**TRY IT:**
Each line of the entries that contains the word "check" adds one. Reply with the resulting number only.

[[ LISTED ENTRIES open ]]

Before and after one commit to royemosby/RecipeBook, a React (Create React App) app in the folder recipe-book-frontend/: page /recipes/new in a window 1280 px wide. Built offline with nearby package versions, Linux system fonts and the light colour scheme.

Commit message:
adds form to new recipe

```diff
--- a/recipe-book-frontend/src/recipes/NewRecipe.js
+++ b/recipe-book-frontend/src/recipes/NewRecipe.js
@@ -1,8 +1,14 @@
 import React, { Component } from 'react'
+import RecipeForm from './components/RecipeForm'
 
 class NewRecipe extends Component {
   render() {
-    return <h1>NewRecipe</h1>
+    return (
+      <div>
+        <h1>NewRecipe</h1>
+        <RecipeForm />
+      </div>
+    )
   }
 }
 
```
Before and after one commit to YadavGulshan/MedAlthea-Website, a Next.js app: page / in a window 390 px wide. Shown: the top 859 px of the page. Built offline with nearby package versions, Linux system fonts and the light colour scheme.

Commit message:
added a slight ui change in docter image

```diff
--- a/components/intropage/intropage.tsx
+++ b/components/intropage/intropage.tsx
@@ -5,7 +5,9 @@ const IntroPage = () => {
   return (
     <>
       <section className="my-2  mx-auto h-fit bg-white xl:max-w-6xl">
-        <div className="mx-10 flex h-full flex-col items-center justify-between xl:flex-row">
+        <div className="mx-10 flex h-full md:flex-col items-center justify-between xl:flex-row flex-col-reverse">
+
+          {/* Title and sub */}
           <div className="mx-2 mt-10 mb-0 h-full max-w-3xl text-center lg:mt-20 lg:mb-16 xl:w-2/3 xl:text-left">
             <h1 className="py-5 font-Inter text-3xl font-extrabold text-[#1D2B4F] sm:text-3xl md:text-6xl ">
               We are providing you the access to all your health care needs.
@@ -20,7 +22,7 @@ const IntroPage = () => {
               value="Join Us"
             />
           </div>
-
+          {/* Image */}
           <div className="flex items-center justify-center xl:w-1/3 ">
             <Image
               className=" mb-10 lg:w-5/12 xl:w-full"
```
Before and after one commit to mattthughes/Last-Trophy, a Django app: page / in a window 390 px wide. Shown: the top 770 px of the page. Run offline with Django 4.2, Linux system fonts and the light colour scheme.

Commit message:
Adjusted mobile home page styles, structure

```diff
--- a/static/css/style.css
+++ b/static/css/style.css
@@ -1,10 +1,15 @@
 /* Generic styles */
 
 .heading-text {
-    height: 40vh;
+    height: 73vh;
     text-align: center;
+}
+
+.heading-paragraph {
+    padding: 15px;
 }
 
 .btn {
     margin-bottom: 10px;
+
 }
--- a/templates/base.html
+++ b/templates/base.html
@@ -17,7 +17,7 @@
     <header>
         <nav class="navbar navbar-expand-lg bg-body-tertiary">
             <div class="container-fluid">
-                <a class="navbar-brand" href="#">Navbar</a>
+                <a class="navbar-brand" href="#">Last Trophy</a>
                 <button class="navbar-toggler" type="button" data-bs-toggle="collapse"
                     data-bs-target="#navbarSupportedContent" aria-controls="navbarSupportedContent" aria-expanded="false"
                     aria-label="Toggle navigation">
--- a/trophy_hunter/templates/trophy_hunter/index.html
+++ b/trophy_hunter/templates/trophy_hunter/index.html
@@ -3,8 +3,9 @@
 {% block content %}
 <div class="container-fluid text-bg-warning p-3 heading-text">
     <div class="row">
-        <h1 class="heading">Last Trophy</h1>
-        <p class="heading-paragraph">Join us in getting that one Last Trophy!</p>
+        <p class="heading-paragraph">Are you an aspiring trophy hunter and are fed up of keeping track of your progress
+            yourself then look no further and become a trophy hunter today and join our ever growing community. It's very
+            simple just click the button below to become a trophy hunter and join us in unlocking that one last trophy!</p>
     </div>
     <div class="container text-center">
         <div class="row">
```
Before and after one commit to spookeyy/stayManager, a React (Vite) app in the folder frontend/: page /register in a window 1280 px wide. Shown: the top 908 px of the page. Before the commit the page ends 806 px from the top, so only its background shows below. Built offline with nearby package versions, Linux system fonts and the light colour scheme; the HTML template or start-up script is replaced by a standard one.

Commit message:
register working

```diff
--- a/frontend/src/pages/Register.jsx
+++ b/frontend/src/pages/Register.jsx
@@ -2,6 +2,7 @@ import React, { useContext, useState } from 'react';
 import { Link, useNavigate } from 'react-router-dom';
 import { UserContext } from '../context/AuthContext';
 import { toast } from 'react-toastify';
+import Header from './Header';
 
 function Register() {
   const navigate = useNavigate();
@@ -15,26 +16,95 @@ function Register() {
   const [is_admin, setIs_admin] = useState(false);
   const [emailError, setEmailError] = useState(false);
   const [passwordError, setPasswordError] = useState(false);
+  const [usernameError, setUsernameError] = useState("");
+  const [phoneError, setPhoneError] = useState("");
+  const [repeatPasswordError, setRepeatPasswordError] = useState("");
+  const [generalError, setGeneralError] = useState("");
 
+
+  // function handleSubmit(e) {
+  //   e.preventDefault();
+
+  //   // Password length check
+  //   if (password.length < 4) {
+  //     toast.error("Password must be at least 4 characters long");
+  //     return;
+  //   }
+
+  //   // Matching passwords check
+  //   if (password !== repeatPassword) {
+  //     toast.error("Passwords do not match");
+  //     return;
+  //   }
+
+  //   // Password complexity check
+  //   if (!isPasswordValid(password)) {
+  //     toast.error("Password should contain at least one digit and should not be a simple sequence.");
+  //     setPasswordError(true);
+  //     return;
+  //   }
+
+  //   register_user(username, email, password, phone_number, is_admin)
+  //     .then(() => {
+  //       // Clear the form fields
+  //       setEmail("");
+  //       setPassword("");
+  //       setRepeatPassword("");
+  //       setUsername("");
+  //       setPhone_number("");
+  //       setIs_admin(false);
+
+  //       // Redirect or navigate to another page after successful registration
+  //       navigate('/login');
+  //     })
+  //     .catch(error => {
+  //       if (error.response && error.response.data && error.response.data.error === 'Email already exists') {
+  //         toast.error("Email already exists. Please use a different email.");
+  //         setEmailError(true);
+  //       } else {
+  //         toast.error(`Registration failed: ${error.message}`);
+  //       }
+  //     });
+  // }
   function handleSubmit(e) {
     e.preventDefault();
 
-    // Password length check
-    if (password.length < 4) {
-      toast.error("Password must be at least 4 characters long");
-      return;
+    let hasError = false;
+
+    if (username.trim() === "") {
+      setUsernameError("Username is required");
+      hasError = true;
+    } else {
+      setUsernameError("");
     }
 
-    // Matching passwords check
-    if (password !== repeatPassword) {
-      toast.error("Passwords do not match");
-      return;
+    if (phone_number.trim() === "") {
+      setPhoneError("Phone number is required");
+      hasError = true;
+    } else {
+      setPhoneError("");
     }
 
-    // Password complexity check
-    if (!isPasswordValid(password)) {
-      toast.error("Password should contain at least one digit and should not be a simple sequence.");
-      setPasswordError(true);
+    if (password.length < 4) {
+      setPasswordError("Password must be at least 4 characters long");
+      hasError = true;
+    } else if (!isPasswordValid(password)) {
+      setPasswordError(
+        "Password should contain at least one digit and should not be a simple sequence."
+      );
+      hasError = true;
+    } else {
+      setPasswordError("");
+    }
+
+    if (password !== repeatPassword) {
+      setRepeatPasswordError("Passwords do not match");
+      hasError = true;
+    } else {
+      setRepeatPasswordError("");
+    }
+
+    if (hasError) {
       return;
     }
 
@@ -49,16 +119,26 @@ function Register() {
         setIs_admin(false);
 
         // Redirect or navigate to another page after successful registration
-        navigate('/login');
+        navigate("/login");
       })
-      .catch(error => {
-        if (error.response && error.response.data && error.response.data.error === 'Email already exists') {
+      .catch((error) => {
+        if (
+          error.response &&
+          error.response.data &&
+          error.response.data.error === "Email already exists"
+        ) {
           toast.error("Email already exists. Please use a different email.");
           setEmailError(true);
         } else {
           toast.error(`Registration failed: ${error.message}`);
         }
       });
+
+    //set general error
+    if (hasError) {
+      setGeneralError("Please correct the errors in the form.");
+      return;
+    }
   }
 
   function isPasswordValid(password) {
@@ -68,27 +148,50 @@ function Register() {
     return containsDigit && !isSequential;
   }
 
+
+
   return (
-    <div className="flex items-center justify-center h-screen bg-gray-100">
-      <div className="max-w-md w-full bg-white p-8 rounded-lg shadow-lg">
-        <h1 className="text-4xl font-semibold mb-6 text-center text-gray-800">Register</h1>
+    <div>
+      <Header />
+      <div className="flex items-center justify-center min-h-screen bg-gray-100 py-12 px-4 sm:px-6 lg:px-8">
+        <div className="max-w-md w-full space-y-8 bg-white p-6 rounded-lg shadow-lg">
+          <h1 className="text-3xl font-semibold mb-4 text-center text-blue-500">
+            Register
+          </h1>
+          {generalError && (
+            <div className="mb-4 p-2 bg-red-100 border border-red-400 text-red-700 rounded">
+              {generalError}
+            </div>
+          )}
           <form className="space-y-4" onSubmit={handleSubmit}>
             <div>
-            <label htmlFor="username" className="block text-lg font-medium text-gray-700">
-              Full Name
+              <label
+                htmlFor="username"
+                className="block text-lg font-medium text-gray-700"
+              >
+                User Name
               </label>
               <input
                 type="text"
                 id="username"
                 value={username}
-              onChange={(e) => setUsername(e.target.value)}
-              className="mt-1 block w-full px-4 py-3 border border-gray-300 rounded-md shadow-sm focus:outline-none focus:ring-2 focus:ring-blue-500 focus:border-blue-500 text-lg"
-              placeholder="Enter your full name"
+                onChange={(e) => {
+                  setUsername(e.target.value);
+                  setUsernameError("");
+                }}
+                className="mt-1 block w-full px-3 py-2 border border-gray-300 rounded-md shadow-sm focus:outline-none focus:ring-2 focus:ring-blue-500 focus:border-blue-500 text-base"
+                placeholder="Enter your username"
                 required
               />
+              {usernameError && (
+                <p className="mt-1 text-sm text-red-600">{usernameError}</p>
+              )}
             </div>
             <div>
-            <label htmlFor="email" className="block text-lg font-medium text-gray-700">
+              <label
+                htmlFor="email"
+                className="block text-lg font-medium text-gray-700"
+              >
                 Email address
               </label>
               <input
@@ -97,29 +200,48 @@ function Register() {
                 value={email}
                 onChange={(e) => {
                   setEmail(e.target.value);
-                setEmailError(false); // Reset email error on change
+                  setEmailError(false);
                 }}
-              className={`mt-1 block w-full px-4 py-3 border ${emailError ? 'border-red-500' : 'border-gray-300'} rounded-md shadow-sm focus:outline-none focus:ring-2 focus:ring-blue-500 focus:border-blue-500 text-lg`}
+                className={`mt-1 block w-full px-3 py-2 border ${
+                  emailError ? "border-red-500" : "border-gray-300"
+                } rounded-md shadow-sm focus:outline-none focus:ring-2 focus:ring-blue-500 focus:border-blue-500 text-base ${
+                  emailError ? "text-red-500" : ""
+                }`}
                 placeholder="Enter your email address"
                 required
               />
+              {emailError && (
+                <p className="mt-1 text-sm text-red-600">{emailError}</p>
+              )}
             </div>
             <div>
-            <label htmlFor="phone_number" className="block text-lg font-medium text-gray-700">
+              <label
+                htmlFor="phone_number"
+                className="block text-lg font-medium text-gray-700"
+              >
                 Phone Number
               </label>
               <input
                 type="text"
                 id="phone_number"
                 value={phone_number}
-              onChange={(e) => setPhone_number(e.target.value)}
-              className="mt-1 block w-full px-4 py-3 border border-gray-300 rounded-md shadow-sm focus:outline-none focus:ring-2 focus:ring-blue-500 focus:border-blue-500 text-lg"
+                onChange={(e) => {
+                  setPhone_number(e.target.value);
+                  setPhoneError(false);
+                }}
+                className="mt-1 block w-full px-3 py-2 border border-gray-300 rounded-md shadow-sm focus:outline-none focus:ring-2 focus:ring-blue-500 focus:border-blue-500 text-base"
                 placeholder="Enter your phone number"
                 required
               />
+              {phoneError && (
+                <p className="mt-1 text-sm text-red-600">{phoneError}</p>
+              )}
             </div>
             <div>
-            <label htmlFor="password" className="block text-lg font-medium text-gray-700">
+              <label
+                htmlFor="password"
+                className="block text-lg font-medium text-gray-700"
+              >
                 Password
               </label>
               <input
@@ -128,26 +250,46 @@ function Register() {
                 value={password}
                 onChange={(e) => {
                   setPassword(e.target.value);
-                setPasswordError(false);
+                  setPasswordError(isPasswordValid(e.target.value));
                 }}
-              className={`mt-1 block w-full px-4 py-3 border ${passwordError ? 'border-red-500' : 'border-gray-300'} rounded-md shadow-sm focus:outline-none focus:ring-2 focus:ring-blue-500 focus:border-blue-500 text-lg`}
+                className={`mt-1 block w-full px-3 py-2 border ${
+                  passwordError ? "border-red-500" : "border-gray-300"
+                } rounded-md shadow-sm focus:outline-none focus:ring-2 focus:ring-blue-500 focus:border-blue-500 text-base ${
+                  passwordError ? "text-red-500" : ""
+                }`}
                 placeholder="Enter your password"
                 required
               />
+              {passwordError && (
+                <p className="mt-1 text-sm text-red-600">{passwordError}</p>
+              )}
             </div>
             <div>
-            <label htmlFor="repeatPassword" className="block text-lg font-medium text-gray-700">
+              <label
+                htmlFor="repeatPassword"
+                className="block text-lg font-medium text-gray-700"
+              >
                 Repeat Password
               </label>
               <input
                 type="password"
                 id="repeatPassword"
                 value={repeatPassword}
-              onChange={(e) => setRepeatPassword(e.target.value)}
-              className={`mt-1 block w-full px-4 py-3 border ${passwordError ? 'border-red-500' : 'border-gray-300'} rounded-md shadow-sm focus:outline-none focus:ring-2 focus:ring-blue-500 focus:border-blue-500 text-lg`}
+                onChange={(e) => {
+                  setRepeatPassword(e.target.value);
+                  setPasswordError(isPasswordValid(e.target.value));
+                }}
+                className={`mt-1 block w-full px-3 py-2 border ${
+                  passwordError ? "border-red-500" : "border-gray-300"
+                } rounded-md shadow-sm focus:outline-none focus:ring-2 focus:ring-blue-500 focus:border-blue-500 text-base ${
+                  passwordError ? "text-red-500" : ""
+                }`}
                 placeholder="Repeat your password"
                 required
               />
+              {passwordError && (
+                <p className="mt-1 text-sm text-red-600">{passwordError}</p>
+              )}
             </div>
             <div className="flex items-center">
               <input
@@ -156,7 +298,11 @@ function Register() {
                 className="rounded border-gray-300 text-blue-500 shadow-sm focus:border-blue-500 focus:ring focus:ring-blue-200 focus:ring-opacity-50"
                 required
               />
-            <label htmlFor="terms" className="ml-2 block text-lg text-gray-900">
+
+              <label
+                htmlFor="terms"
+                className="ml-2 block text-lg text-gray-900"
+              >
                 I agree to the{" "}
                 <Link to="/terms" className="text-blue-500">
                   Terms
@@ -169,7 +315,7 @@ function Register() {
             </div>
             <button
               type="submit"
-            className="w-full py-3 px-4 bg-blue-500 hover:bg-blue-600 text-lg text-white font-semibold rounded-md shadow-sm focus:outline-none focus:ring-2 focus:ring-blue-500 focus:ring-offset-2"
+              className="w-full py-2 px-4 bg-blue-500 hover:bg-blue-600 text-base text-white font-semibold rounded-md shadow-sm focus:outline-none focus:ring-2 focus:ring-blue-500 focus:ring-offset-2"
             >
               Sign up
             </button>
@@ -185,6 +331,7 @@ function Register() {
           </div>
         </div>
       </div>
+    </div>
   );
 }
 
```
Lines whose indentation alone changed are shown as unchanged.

[[ LISTED ENTRIES closed ]]

**RESPONSE:**
6